[Start of Attachment]

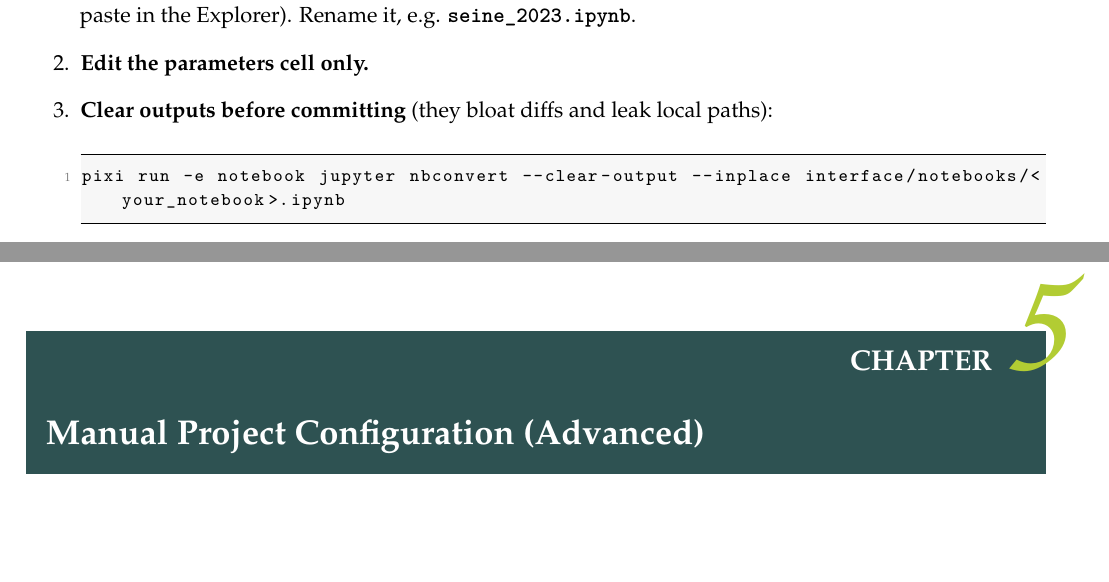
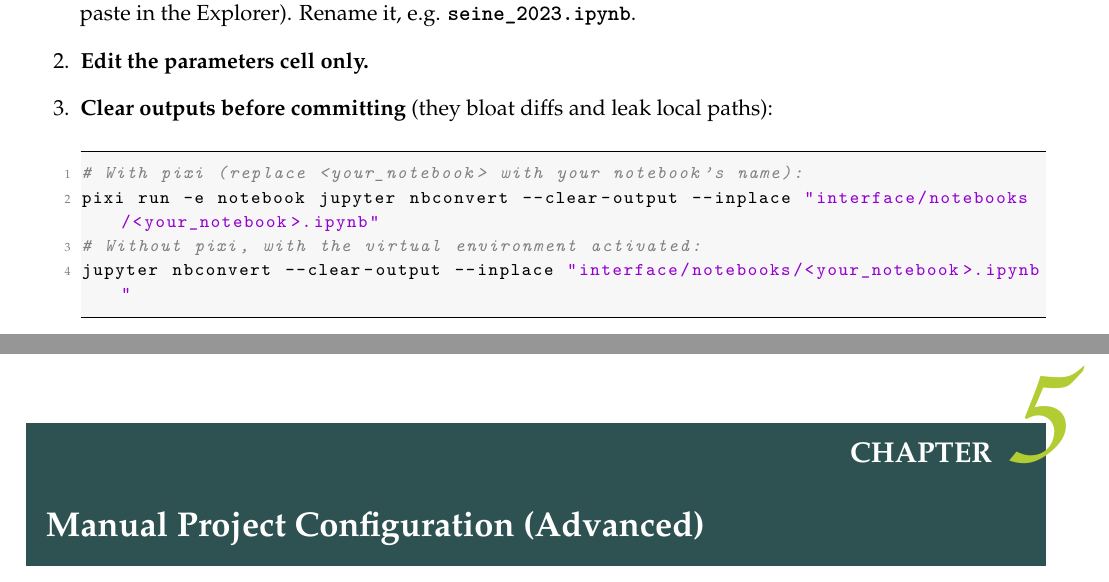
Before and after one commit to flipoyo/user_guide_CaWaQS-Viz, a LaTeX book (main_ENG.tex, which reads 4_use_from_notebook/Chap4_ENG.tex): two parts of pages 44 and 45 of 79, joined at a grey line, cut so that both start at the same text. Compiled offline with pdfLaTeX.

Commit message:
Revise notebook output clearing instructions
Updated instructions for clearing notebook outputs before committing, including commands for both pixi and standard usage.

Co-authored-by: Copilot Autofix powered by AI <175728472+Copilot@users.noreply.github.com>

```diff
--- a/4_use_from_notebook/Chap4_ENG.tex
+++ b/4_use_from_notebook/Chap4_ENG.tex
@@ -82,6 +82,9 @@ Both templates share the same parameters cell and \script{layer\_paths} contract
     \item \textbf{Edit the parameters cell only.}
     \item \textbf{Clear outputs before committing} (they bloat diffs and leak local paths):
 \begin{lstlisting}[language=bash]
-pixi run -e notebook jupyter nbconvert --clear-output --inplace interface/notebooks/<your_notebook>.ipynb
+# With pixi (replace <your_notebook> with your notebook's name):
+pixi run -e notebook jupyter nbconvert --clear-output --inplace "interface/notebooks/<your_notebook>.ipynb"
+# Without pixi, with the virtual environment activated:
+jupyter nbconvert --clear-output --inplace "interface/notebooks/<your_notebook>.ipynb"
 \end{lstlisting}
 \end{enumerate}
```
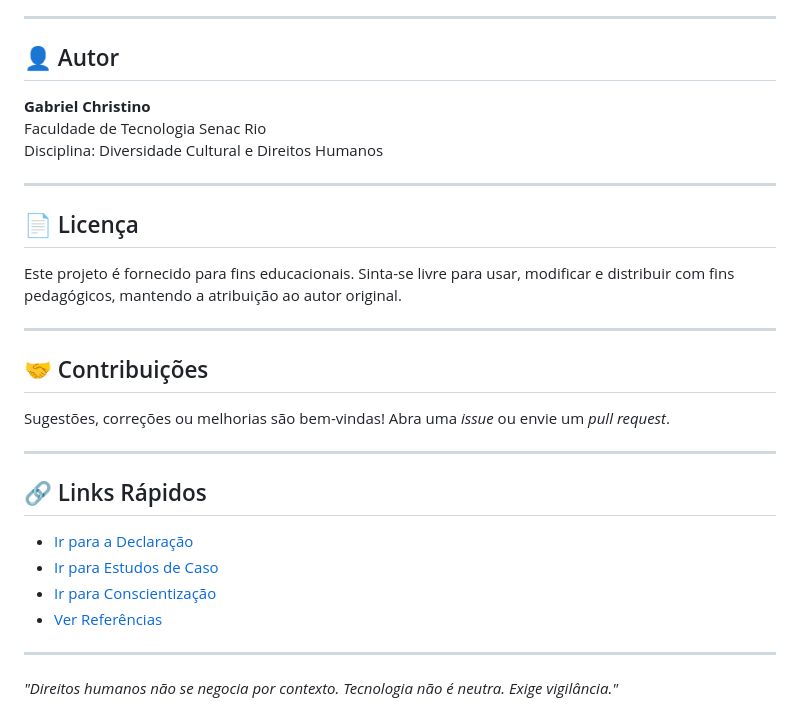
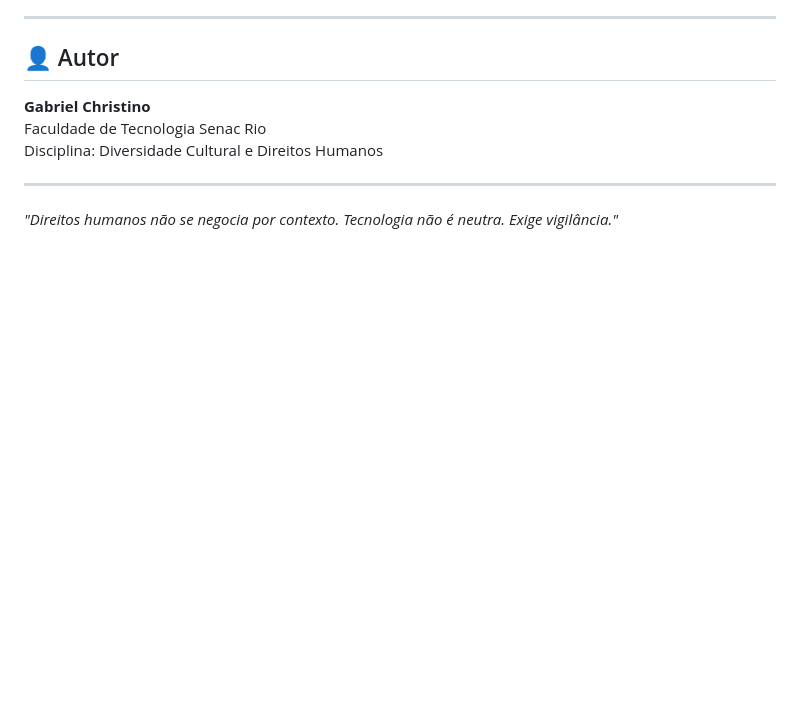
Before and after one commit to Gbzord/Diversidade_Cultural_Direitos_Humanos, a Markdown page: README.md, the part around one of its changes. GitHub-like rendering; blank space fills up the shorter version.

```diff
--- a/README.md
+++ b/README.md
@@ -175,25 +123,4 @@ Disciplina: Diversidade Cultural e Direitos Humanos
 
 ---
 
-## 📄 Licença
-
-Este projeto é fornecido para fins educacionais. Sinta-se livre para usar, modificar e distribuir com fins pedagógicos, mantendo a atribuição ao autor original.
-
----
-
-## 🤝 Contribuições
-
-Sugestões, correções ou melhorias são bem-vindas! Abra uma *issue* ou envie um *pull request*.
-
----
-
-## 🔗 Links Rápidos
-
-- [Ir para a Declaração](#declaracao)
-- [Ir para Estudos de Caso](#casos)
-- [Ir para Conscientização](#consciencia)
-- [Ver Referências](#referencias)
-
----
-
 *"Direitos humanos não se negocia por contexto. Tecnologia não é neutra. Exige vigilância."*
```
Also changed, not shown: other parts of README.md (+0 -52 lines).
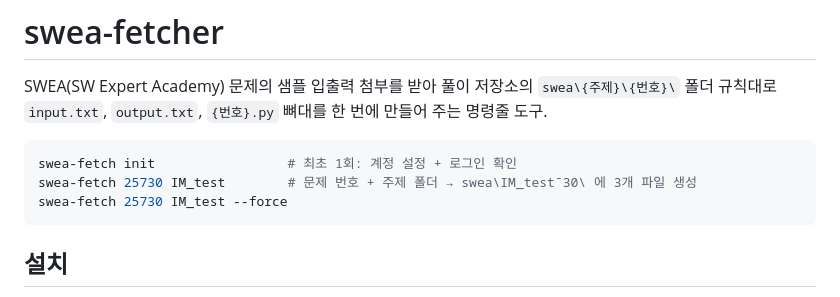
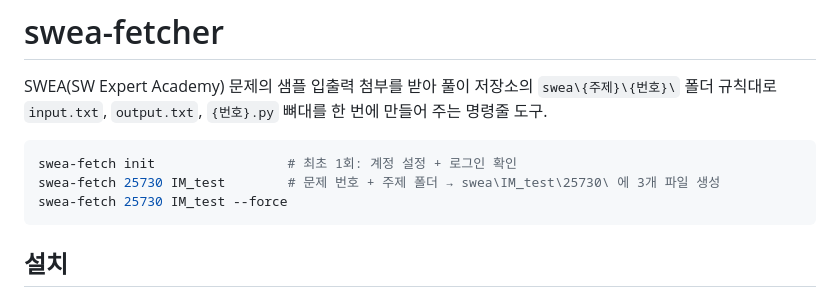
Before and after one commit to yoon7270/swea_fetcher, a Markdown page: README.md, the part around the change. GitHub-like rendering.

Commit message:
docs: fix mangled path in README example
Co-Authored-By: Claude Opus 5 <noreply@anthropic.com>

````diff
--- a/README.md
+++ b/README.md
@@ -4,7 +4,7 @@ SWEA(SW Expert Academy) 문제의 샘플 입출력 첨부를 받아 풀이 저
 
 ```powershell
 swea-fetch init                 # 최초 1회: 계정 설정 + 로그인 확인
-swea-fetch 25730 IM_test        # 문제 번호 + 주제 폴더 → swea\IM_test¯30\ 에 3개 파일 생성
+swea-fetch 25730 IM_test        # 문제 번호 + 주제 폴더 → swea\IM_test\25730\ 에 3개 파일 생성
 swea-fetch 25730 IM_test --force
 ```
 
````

[End of Attachment]
[Start of Attachment]

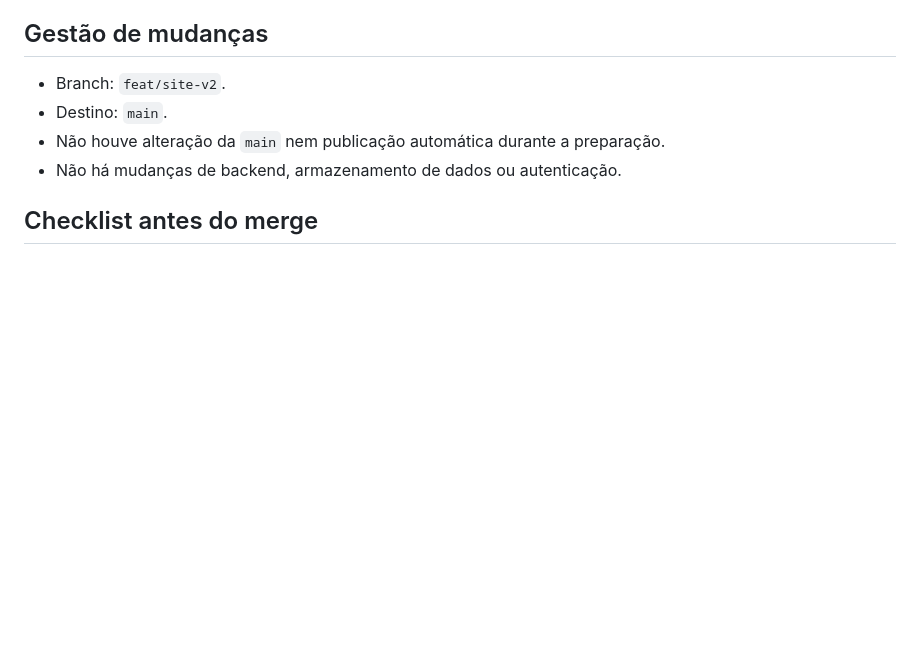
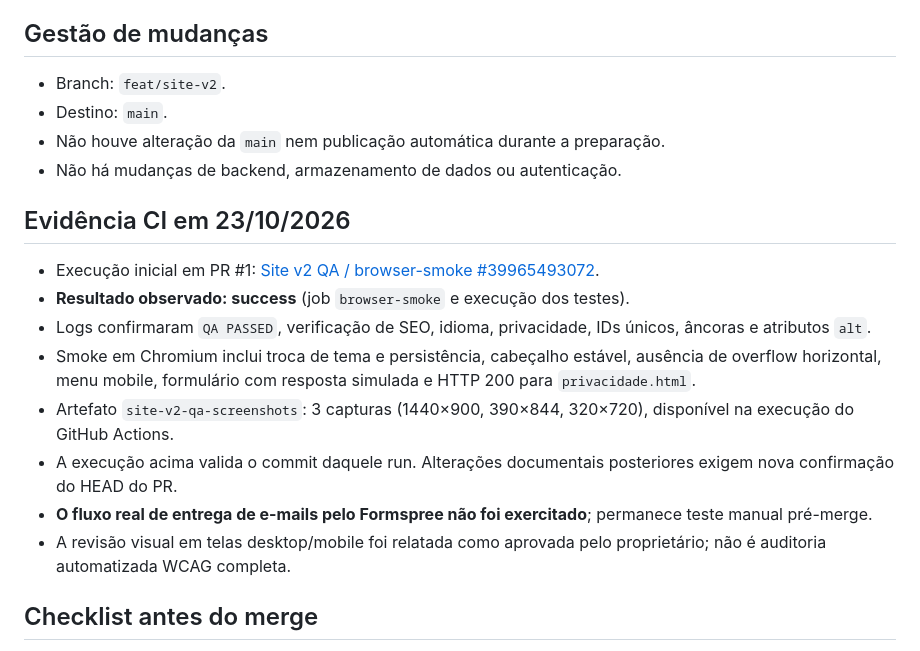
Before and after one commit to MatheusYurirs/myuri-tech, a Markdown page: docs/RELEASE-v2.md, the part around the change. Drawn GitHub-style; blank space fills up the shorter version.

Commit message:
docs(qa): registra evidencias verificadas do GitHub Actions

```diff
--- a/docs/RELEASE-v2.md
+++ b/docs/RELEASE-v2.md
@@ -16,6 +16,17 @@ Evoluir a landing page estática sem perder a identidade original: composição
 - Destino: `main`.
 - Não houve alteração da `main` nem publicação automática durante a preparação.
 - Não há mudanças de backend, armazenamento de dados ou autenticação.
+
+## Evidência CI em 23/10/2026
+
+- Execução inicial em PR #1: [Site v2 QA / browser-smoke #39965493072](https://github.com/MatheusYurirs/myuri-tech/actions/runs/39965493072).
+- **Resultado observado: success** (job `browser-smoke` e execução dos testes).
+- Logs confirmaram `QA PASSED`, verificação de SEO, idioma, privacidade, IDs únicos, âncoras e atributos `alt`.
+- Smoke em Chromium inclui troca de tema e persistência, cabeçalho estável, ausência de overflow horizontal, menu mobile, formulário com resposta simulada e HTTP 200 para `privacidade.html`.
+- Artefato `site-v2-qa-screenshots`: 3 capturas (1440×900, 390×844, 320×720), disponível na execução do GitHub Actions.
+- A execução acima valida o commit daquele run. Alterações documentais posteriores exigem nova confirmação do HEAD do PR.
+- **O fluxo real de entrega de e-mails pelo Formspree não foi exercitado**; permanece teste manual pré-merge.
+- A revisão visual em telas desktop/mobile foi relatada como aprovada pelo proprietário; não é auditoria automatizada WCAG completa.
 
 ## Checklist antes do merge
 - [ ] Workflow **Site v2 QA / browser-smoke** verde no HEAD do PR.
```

[End of Attachment]

## [ACTION ITEM]
Go through the material above, and wherever a line contains the string "after", return it.

## [ANSWER AREA]
Before and after one commit to flipoyo/user_guide_CaWaQS-Viz, a LaTeX book (main_ENG.tex, which reads 4_use_from_notebook/Chap4_ENG.tex): two parts of pages 44 and 45 of 79, joined at a grey line, cut so that both start at the same text. Compiled offline with pdfLaTeX.
Before and after one commit to Gbzord/Diversidade_Cultural_Direitos_Humanos, a Markdown page: README.md, the part around one of its changes. GitHub-like rendering; blank space fills up the shorter version.
Before and after one commit to yoon7270/swea_fetcher, a Markdown page: README.md, the part around the change. GitHub-like rendering.
Before and after one commit to MatheusYurirs/myuri-tech, a Markdown page: docs/RELEASE-v2.md, the part around the change. Drawn GitHub-style; blank space fills up the shorter version.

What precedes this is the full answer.